As Guyana embarks on its development agenda, there is need for the country’s laws to be updated to function in a modern nation; as such, Legal Affairs Minister and Attorney General Anil Nandlall, SC, has detailed a series of legislation that would be introduced this year to build the legal infrastructure.
During his weekly programme – “Issues In The News” – Nandlall pointed out that the Legal Affairs Ministry has a packed legislative agenda for 2022. He said that Guyana could not be developed without a modern legal framework in place to facilitate this transformation.
“We will continue to reform our archaic statutory framework and remove from it, the anachronistic elements of our law and replace them with other legislation that is geared to meet the developmental agenda of our country,” he noted.

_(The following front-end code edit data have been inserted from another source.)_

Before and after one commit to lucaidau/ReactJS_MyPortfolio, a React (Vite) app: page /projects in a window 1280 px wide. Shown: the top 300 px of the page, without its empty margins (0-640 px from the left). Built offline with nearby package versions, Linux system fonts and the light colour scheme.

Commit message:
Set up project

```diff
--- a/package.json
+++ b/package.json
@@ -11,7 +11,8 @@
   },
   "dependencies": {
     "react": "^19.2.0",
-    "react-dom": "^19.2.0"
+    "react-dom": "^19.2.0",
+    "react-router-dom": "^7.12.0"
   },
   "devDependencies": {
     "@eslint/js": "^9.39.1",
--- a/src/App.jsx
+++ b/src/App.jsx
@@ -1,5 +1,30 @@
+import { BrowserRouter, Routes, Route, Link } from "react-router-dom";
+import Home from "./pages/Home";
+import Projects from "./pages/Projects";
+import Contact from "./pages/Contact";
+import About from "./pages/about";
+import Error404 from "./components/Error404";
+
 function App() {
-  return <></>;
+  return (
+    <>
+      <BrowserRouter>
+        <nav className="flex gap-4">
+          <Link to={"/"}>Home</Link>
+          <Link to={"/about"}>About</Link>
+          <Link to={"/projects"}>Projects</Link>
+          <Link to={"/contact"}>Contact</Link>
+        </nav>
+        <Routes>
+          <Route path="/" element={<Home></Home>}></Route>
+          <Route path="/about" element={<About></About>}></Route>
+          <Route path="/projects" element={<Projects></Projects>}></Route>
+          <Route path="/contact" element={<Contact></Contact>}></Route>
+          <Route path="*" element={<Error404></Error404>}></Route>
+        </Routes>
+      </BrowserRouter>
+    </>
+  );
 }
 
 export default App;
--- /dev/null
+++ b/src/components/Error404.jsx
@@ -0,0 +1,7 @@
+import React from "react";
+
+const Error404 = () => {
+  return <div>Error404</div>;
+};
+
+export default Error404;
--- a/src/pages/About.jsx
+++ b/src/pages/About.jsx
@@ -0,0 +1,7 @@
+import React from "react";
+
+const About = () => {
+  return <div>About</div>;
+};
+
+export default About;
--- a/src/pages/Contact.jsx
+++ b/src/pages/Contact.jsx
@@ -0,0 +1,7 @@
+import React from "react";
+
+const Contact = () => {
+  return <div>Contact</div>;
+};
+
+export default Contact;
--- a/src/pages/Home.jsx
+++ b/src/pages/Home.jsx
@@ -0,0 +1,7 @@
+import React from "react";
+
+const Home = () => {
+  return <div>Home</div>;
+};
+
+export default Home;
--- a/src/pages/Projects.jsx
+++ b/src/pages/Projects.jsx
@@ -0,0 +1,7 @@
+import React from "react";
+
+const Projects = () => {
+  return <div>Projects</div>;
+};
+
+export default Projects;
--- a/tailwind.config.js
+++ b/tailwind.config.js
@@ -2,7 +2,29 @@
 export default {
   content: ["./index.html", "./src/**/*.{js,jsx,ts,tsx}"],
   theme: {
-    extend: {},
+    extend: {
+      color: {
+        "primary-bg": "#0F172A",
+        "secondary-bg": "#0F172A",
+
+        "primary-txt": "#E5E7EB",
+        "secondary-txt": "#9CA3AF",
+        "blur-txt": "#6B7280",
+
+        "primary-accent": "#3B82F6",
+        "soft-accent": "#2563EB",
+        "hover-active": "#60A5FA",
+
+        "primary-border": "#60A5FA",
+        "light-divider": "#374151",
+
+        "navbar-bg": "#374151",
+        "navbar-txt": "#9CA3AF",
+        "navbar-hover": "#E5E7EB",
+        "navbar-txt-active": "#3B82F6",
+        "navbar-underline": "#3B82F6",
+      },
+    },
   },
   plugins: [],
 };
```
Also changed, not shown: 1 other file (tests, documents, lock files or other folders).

Among the areas to be reformed is doing business in the public sector. According to the Legal Affairs Minister, the aim is to make transactions online-based.
“We have to start to move our transactions to e-transactions in Government. That by itself requires a series of legislation that will allow for us to do transactions online in the public sector. Banking is already being done online in the Private Sector, but we need to transact business in the public sector online. We need to make payments possible online and that requires an overhaul of the accounting infrastructure in the country supported by relevant legislation to lay the foundation for these transactions to take place electronically,” he explained.
Another area on the agenda is putting in place the legislation to prepare Guyana to produce and package agricultural products for export, especially to fulfil its potential to ‘feed the Caribbean’.
Nandlall pointed out that international standards and requirements for exporting food products were high; hence, the country would have to put legislation in place to modernise production and packaging of food in order to meet those export thresholds.
To this end, he noted that the Legal Affairs Ministry is currently working on the Food Security and Food Safety Bills.
Moreover, the Legal Affairs Minister also noted that there were a series of bills that would be presented to the National Assembly this year such as the Bail Bill, which would address discrepancies in the granting and refusal of bail in the courts.
Other legislation expected this year include a new Public Health Act, new Mental Health Act, a Suicide Act, a Domestic Violence Act, revamp of the Sexual Offences Act, and a Sexual Harassment Bill. Additionally, the Minister said efforts would also be made to get the Hire Purchase Bill out of the parliamentary select committee.
Additionally, Government will also be introducing a Condominium Bill in the National Assembly. This piece of legislation is being finalised and will be tabled in the coming months.
“That will allow for the establishment of new condominium schemes in Guyana. A lot of investors want to invest in condominiums, and a lot of the operators within the oil and gas sector have expressed a preference for condominium-style accommodation for the companies. We are going to lay the statutory groundwork and framework for that,” Nandlall revealed.
Meanwhile, the Legal Affairs Minister went on to reassure the public that the constitutional and electoral reform processes, which were manifesto promises of the People’s Progressive Party/Civic (PPP/C) will also advance this year.
With regard to constitutional reform, Nandlall said the Parliamentary Standing Committee on Constitutional Reform would be the vehicle through which Government would undertake this process. He explained that while a few meetings were held last year, not much was accomplished otherwise owing to the COVID-19 pandemic and other factors.
“Hopefully this year, just after the Budget is read and passed, we will have the constitutional reform agenda kicking in and we can begin the process. 2022 will also see the completion of the statutory reforms that we are pursuing in the elections sector,” he asserted.
According to Nandlall, “We have to rectify certain deficiencies in the law that were exploited by those who wanted to rig the 2020 elections… We made a commitment, both locally and internationally, that we will review the statutory process both at the level of the Representation of the People Act as well as registration process, and we will advance legislative proposals for reforms.”
In November 2021, Government released proposed amendments to the Representation of the People Act (ROPA) for public consultation and feedback in the first phase of the electoral reform process. Those include jail term and other penalties for senior GECOM officials such as the Chief Elections Officers who do not follow the prescribed rules and regulations in the electoral process.
According to the Legal Affairs Minister, another set of proposals are being fine-tuned and will be launched soon.